• What is expected
Pictures are to be dropped from the copy. Retype the listing exactly.

• Supplied records
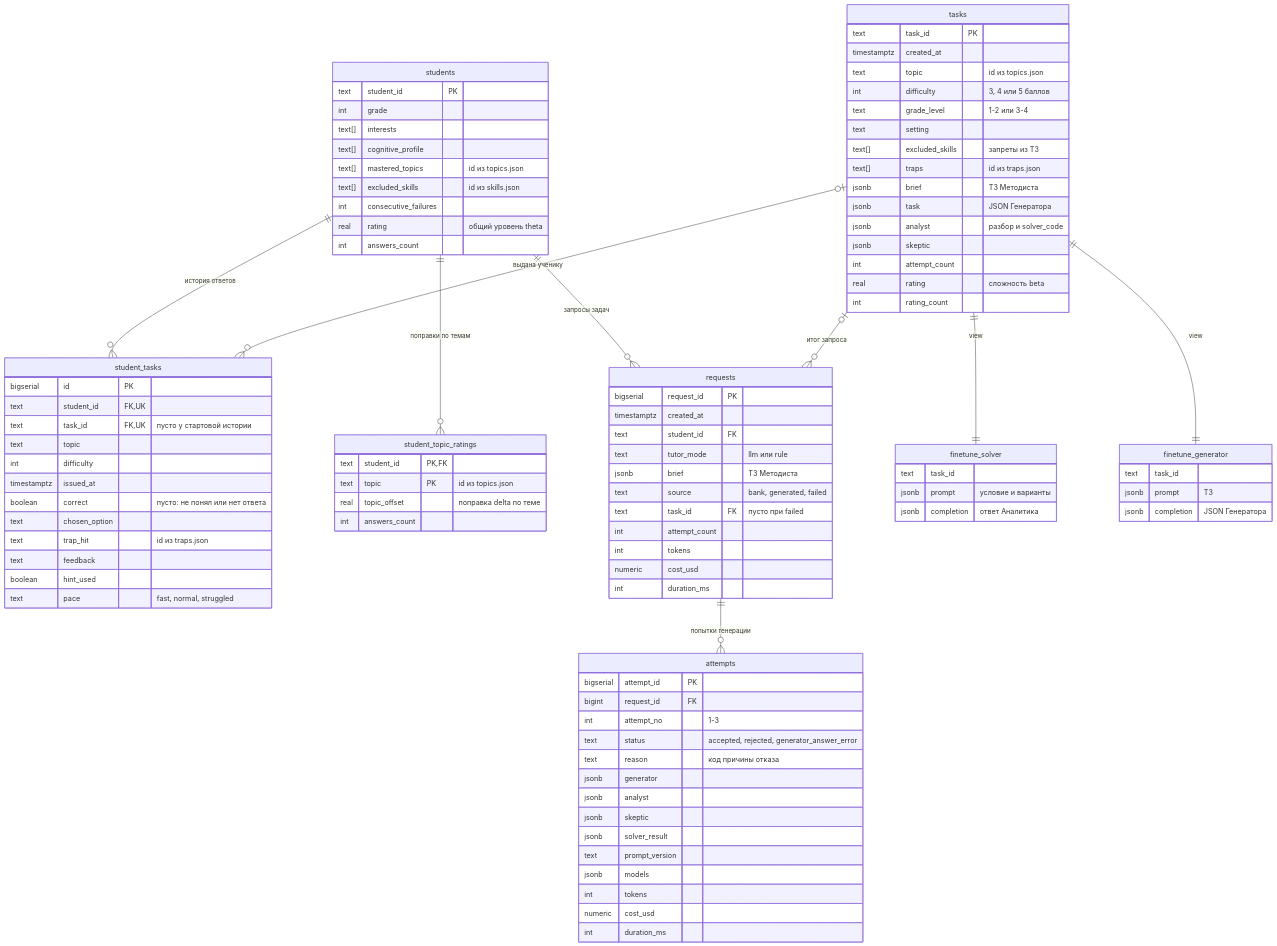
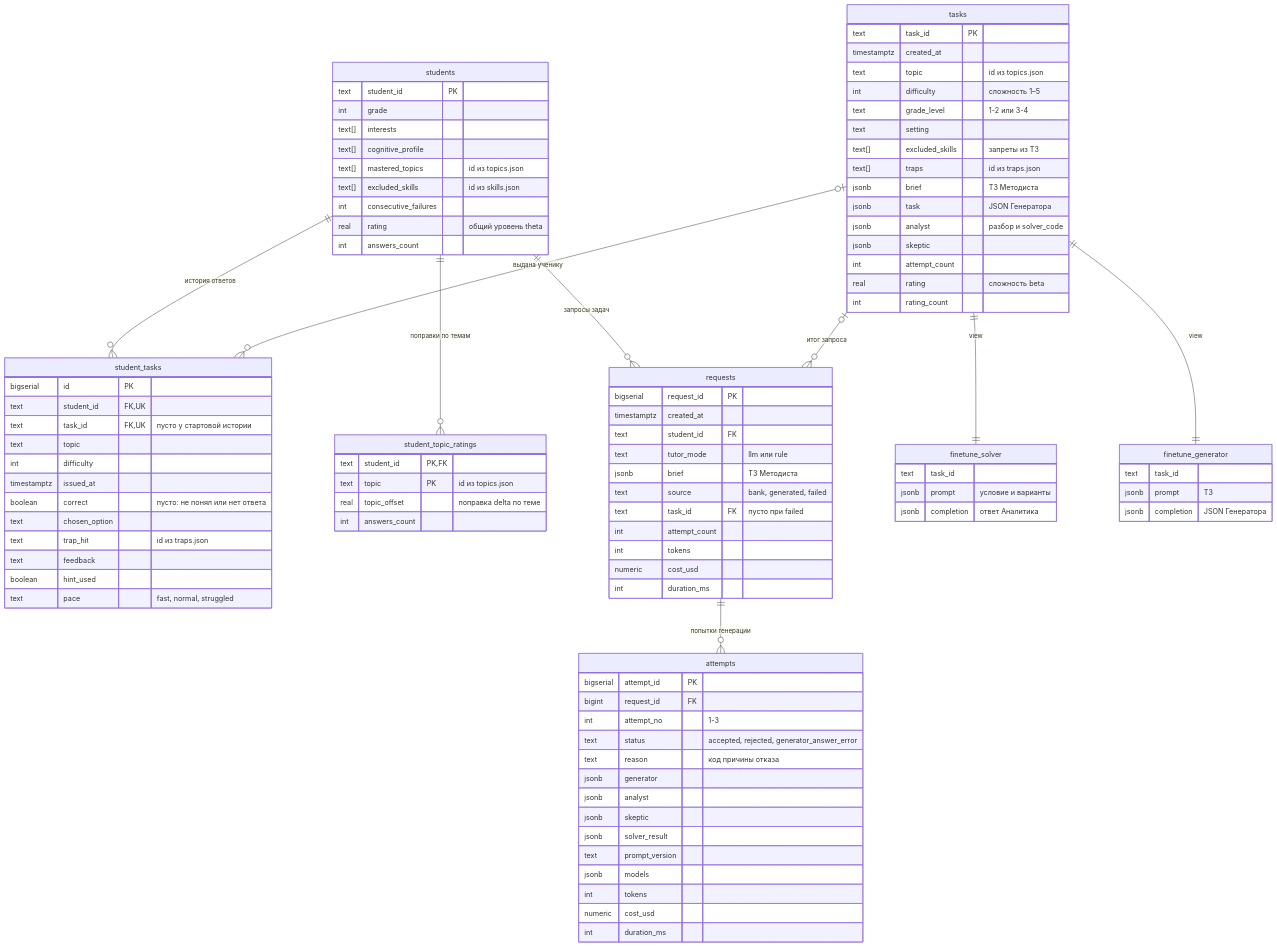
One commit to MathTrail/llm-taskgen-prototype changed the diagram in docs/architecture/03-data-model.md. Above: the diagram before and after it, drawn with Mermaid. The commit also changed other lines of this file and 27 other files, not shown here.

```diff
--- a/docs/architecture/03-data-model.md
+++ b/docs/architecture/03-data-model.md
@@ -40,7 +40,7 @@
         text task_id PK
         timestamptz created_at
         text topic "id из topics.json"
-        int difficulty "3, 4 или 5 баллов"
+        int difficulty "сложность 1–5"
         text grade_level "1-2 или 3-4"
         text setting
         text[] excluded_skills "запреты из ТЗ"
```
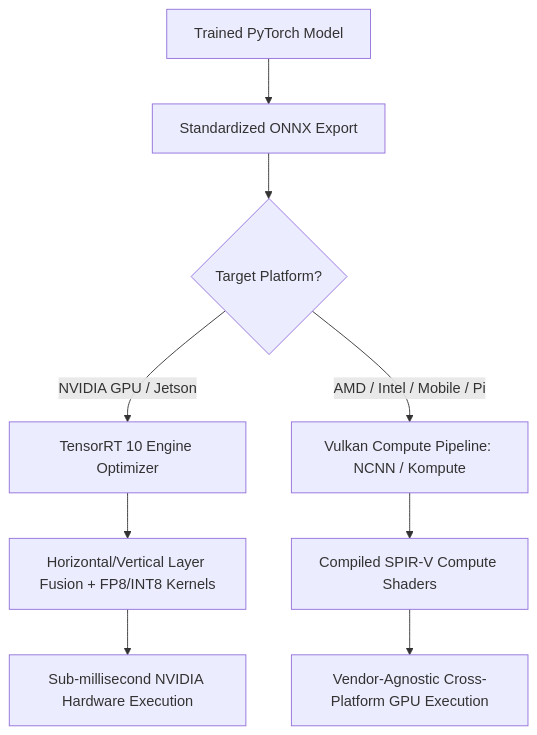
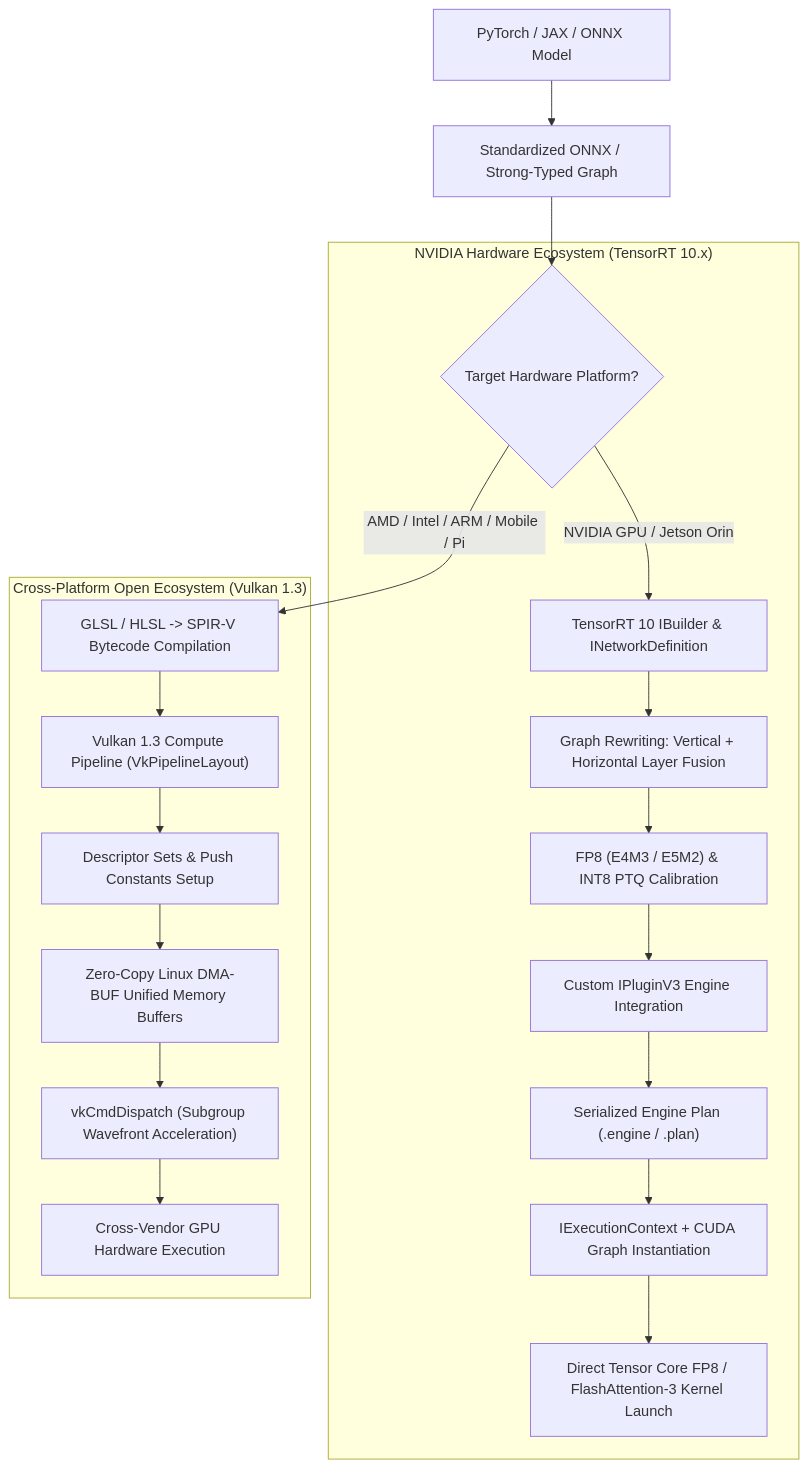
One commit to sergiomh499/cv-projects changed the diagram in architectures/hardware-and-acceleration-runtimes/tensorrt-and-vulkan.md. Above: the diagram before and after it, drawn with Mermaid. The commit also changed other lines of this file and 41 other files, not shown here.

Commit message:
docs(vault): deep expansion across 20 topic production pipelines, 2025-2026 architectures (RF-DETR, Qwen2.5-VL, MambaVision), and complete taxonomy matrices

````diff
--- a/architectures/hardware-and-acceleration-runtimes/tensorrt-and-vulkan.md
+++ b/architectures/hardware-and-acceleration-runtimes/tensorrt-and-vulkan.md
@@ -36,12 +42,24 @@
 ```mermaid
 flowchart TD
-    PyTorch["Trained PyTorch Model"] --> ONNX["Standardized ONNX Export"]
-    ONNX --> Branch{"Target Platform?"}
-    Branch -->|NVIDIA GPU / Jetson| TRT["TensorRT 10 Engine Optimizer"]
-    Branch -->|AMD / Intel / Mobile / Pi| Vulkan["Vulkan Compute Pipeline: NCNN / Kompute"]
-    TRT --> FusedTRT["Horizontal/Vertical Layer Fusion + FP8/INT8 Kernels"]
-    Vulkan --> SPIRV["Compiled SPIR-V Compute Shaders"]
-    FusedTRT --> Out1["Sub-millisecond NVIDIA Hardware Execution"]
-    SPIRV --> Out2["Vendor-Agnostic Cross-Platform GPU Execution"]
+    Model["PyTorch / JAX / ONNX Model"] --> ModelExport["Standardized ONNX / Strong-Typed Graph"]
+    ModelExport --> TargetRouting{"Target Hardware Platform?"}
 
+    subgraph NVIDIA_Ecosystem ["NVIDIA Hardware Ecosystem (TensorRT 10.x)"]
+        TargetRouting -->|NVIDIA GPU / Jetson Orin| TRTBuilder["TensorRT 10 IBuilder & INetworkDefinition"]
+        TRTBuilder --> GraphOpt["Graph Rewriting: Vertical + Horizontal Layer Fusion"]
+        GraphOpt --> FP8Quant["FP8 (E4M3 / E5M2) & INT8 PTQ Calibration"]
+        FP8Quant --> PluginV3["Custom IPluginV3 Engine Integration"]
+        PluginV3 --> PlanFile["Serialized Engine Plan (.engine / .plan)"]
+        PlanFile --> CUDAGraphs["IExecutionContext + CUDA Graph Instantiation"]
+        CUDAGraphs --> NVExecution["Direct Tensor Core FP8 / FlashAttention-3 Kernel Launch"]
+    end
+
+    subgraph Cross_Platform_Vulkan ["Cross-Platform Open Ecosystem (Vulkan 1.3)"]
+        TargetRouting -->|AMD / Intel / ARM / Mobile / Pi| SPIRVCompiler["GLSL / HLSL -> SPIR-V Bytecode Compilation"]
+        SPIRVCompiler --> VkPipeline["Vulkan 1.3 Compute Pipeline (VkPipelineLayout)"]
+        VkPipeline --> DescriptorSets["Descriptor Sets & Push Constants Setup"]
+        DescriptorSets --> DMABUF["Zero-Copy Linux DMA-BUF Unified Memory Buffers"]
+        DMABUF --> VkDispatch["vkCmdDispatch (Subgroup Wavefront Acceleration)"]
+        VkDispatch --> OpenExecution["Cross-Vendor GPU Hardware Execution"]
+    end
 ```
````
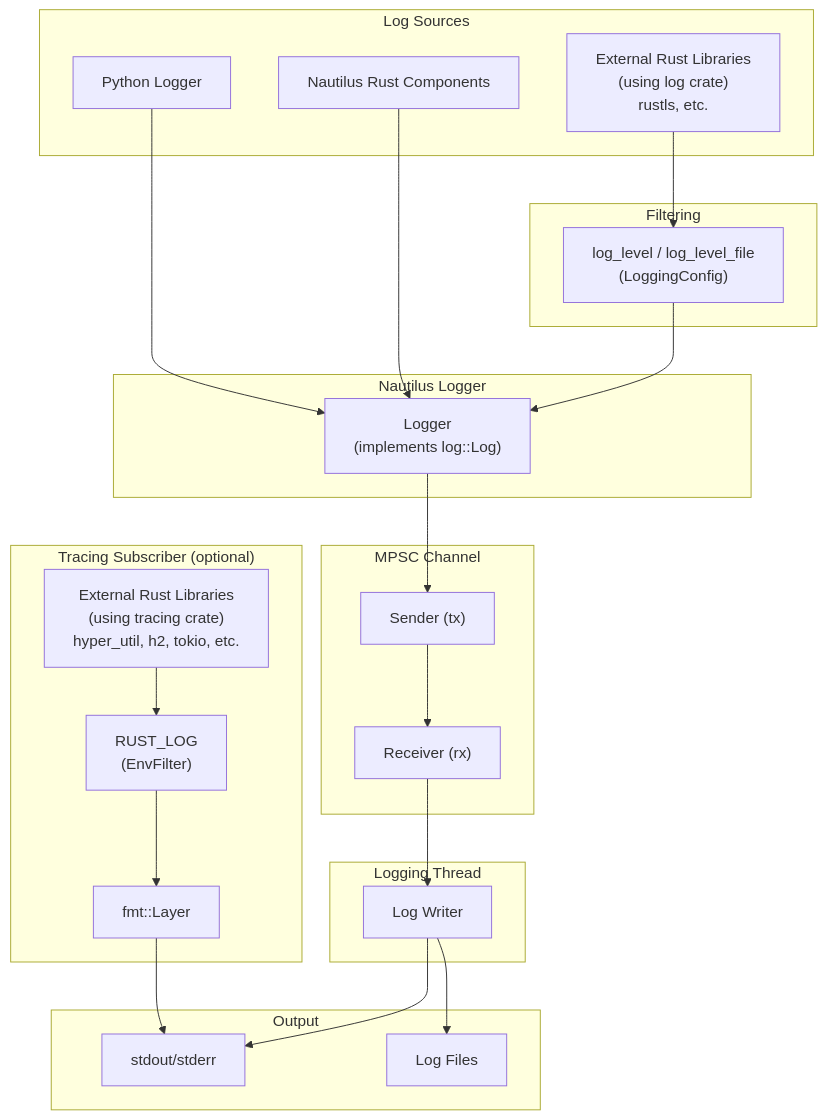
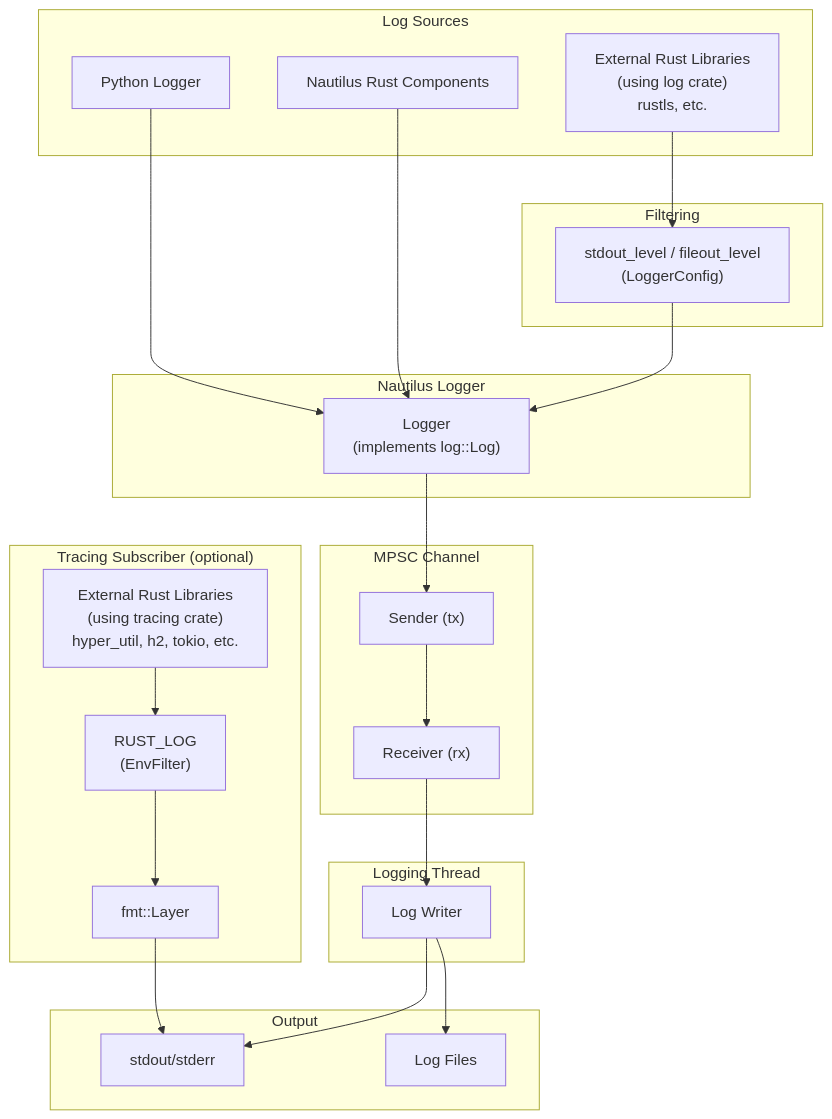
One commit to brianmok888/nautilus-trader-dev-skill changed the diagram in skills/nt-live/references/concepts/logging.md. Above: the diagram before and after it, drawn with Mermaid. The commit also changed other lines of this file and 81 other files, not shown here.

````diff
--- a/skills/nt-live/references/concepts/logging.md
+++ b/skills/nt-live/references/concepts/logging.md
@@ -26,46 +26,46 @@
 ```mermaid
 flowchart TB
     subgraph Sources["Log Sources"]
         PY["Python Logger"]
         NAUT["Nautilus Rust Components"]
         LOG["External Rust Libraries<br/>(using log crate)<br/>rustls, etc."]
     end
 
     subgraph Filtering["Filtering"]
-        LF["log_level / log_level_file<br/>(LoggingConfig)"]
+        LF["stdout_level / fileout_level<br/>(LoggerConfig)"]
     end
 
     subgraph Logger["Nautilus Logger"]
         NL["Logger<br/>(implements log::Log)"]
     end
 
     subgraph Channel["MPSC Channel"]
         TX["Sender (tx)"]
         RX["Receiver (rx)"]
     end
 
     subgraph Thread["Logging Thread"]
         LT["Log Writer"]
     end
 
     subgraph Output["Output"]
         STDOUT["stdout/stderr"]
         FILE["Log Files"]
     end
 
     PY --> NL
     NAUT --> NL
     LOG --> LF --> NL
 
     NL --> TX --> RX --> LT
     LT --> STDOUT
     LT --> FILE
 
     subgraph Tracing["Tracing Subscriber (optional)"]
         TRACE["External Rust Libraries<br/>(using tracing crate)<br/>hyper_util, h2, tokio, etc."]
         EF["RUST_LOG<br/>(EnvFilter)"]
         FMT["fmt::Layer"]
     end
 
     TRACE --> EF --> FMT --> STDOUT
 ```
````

• Result of this exercise
One commit to MathTrail/llm-taskgen-prototype changed the diagram in docs/architecture/03-data-model.md. Above: the diagram before and after it, drawn with Mermaid. The commit also changed other lines of this file and 27 other files, not shown here.

```diff
--- a/docs/architecture/03-data-model.md
+++ b/docs/architecture/03-data-model.md
@@ -40,7 +40,7 @@
         text task_id PK
         timestamptz created_at
         text topic "id из topics.json"
-        int difficulty "3, 4 или 5 баллов"
+        int difficulty "сложность 1–5"
         text grade_level "1-2 или 3-4"
         text setting
         text[] excluded_skills "запреты из ТЗ"
```
One commit to sergiomh499/cv-projects changed the diagram in architectures/hardware-and-acceleration-runtimes/tensorrt-and-vulkan.md. Above: the diagram before and after it, drawn with Mermaid. The commit also changed other lines of this file and 41 other files, not shown here.

Commit message:
docs(vault): deep expansion across 20 topic production pipelines, 2025-2026 architectures (RF-DETR, Qwen2.5-VL, MambaVision), and complete taxonomy matrices

````diff
--- a/architectures/hardware-and-acceleration-runtimes/tensorrt-and-vulkan.md
+++ b/architectures/hardware-and-acceleration-runtimes/tensorrt-and-vulkan.md
@@ -36,12 +42,24 @@
 ```mermaid
 flowchart TD
-    PyTorch["Trained PyTorch Model"] --> ONNX["Standardized ONNX Export"]
-    ONNX --> Branch{"Target Platform?"}
-    Branch -->|NVIDIA GPU / Jetson| TRT["TensorRT 10 Engine Optimizer"]
-    Branch -->|AMD / Intel / Mobile / Pi| Vulkan["Vulkan Compute Pipeline: NCNN / Kompute"]
-    TRT --> FusedTRT["Horizontal/Vertical Layer Fusion + FP8/INT8 Kernels"]
-    Vulkan --> SPIRV["Compiled SPIR-V Compute Shaders"]
-    FusedTRT --> Out1["Sub-millisecond NVIDIA Hardware Execution"]
-    SPIRV --> Out2["Vendor-Agnostic Cross-Platform GPU Execution"]
+    Model["PyTorch / JAX / ONNX Model"] --> ModelExport["Standardized ONNX / Strong-Typed Graph"]
+    ModelExport --> TargetRouting{"Target Hardware Platform?"}
 
+    subgraph NVIDIA_Ecosystem ["NVIDIA Hardware Ecosystem (TensorRT 10.x)"]
+        TargetRouting -->|NVIDIA GPU / Jetson Orin| TRTBuilder["TensorRT 10 IBuilder & INetworkDefinition"]
+        TRTBuilder --> GraphOpt["Graph Rewriting: Vertical + Horizontal Layer Fusion"]
+        GraphOpt --> FP8Quant["FP8 (E4M3 / E5M2) & INT8 PTQ Calibration"]
+        FP8Quant --> PluginV3["Custom IPluginV3 Engine Integration"]
+        PluginV3 --> PlanFile["Serialized Engine Plan (.engine / .plan)"]
+        PlanFile --> CUDAGraphs["IExecutionContext + CUDA Graph Instantiation"]
+        CUDAGraphs --> NVExecution["Direct Tensor Core FP8 / FlashAttention-3 Kernel Launch"]
+    end
+
+    subgraph Cross_Platform_Vulkan ["Cross-Platform Open Ecosystem (Vulkan 1.3)"]
+        TargetRouting -->|AMD / Intel / ARM / Mobile / Pi| SPIRVCompiler["GLSL / HLSL -> SPIR-V Bytecode Compilation"]
+        SPIRVCompiler --> VkPipeline["Vulkan 1.3 Compute Pipeline (VkPipelineLayout)"]
+        VkPipeline --> DescriptorSets["Descriptor Sets & Push Constants Setup"]
+        DescriptorSets --> DMABUF["Zero-Copy Linux DMA-BUF Unified Memory Buffers"]
+        DMABUF --> VkDispatch["vkCmdDispatch (Subgroup Wavefront Acceleration)"]
+        VkDispatch --> OpenExecution["Cross-Vendor GPU Hardware Execution"]
+    end
 ```
````
One commit to brianmok888/nautilus-trader-dev-skill changed the diagram in skills/nt-live/references/concepts/logging.md. Above: the diagram before and after it, drawn with Mermaid. The commit also changed other lines of this file and 81 other files, not shown here.

````diff
--- a/skills/nt-live/references/concepts/logging.md
+++ b/skills/nt-live/references/concepts/logging.md
@@ -26,46 +26,46 @@
 ```mermaid
 flowchart TB
     subgraph Sources["Log Sources"]
         PY["Python Logger"]
         NAUT["Nautilus Rust Components"]
         LOG["External Rust Libraries<br/>(using log crate)<br/>rustls, etc."]
     end
 
     subgraph Filtering["Filtering"]
-        LF["log_level / log_level_file<br/>(LoggingConfig)"]
+        LF["stdout_level / fileout_level<br/>(LoggerConfig)"]
     end
 
     subgraph Logger["Nautilus Logger"]
         NL["Logger<br/>(implements log::Log)"]
     end
 
     subgraph Channel["MPSC Channel"]
         TX["Sender (tx)"]
         RX["Receiver (rx)"]
     end
 
     subgraph Thread["Logging Thread"]
         LT["Log Writer"]
     end
 
     subgraph Output["Output"]
         STDOUT["stdout/stderr"]
         FILE["Log Files"]
     end
 
     PY --> NL
     NAUT --> NL
     LOG --> LF --> NL
 
     NL --> TX --> RX --> LT
     LT --> STDOUT
     LT --> FILE
 
     subgraph Tracing["Tracing Subscriber (optional)"]
         TRACE["External Rust Libraries<br/>(using tracing crate)<br/>hyper_util, h2, tokio, etc."]
         EF["RUST_LOG<br/>(EnvFilter)"]
         FMT["fmt::Layer"]
     end
 
     TRACE --> EF --> FMT --> STDOUT
 ```
````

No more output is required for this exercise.